A brief history of Cusco
Cusco is so much more than the gateway to Machu Picchu. It’s probably the most important historical city in South America, and its architecture includes Killke, Inca and Spanish constructions.
Before the Incas
Located in a valley, at an altitude of about 11 000 ft, Cusco is surrounded by mountains in the truest sense of the word. Although there is evidence of human occupation going back as far as 5000 BC, the oldest surviving construction of major significance is the fortress of Saksaywaman.
Saksaywaman is widely regarded as an Inca construction, but carbon dating reveals that the central sections of the walled complex were constructed by the Killke people during the 12th century AD. As has happened with other pre-Inca cultures, our knowledge of the Killke culture has been overshadowed by what came after them: the Incas were such prolific nation builders that much of what came before has either been lost, destroyed or ignored by historians.

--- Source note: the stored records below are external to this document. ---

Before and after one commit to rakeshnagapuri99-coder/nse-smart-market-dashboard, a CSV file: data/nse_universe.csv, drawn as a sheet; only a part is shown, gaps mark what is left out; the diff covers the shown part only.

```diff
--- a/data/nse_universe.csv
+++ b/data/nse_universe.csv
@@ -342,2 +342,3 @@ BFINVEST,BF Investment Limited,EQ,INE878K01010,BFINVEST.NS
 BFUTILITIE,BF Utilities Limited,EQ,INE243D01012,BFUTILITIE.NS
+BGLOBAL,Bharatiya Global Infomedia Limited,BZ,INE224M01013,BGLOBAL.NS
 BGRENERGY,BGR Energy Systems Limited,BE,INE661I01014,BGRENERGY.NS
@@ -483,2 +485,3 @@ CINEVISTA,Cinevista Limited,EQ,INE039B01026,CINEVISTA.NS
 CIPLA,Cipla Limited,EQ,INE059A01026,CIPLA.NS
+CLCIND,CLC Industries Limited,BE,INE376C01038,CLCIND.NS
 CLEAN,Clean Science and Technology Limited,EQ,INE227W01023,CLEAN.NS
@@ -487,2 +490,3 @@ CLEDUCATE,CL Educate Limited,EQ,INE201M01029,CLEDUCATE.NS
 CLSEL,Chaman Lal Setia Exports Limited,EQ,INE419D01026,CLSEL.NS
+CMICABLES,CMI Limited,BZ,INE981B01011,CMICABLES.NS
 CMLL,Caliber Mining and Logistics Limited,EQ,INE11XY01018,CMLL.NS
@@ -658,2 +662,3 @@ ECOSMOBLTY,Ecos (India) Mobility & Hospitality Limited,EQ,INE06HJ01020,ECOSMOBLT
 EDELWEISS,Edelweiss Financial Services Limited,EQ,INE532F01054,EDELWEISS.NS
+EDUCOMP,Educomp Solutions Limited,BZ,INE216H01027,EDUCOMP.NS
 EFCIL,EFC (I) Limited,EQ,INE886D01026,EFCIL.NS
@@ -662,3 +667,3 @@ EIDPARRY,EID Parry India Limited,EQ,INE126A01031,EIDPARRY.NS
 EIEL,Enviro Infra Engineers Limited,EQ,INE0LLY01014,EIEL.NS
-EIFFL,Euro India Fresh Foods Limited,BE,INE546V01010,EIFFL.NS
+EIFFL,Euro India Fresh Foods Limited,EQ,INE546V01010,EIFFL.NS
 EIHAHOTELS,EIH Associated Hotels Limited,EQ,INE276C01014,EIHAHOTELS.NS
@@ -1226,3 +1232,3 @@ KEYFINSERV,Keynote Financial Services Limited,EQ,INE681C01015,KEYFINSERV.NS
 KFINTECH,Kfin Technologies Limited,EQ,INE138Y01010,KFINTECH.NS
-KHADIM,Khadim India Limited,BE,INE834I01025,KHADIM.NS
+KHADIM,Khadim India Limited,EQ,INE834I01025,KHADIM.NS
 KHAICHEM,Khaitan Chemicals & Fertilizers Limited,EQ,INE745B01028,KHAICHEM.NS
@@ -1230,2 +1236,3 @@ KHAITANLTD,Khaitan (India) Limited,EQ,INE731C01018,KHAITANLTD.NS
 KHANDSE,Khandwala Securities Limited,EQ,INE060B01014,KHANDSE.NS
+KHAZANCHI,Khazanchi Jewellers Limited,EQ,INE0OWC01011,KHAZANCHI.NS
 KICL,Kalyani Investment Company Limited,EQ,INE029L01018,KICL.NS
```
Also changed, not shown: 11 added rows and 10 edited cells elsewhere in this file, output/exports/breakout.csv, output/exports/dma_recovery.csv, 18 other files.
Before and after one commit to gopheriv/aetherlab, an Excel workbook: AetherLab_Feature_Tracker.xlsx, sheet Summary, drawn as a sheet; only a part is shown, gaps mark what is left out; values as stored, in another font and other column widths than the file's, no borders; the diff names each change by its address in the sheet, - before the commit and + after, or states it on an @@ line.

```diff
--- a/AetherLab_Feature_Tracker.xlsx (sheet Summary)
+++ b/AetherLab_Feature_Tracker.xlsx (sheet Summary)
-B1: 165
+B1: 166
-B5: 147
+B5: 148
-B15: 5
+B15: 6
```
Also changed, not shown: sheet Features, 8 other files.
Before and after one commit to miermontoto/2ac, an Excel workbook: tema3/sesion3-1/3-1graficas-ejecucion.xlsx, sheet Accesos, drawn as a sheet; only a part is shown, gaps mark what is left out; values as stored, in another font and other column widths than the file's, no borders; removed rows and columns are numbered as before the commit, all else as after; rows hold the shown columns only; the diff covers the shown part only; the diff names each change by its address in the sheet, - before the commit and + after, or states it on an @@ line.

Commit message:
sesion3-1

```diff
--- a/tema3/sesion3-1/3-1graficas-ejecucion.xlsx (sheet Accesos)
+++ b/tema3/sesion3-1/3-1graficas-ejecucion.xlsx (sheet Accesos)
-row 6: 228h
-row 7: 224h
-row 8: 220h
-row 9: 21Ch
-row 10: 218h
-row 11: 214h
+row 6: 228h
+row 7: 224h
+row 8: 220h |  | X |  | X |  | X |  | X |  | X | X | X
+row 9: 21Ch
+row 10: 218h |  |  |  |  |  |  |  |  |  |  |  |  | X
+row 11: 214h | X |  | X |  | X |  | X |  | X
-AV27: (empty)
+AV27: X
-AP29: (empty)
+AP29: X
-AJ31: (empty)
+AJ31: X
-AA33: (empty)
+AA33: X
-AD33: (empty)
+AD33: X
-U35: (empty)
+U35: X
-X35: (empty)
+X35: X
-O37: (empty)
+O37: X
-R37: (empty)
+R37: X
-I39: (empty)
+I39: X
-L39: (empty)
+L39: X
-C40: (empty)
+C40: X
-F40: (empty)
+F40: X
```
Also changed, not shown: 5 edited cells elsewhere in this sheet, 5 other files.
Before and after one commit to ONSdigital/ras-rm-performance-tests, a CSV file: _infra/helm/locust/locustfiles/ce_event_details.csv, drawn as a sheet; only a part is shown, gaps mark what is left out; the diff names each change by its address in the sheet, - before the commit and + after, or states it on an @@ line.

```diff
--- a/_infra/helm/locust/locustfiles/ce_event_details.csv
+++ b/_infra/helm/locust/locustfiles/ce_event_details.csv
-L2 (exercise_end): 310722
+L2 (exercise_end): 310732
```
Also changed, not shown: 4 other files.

Inca Rule (1438 – 1533)
Although the Inca civilisation arose in the early 13th century, their period of dominance coincided with the period when Cusco was their capital. It’s amazing enough that they were able to build Machu Picchu and the scores of other sites in the Cusco valley in only 95 years, but when you consider that their empire at one time included most of modern day Peru and Ecuador, significant chunks of Argentina, Chile and Bolivia, and even a small slice of Colombia, their achievements are even more mind-boggling.
Under Inca rule, Cusco was divided into four quarters, each of which served as the capital of the section of the empire which radiated from it. When Francisco Pizarro first visited Cusco he wrote to the king of Spain explaining that Cusco “is so beautiful and has such fine buildings that it would even be remarkable in Spain” but this still did not stop him and his troops from sacking the entire city when they conquered it.
Spanish rule (1536 – 1821)
Between 1533 and 1536, rule of the city passed back and forth between the Incas and the Spanish, but after 1536 it was firmly in Spanish hands. Under the Spanish, Cusco served as the center of Christian expansion in the Andes and also as a major source of raw materials (gold and silver) for Spain.
In 1543 Lima was declared capital of the Viceroyalty of Peru, which saw a decline in Cusco’s importance, but nevertheless the Spanish still built countless churches, monasteries and administrative buildings during their reign. Usually these were constructed on top of the gargantuan Inca foundations which they had been unable to remove when sacking the city. Cusco suffered huge earthquakes in both 1650 and 1950 which caused significant damage to these Spanish buildings, but the Inca foundations remained unharmed. Nowhere is this more evident than in the Convent of Santo Domingo which was built on the foundations of the Incas’ holiest temple, Qorikancha, pictured above.
Republican rule (1821 – present)
Cusco remained an important provincial administrative center in independent Peru, although most of the architecture we admire comes from before this period. In 1983 Cusco was declared a UNESCO World Heritage Site, and since the 1990s Cusco’s popularity as a tourist destination has boomed. It is now, without doubt, the most popular tourist destination in the country.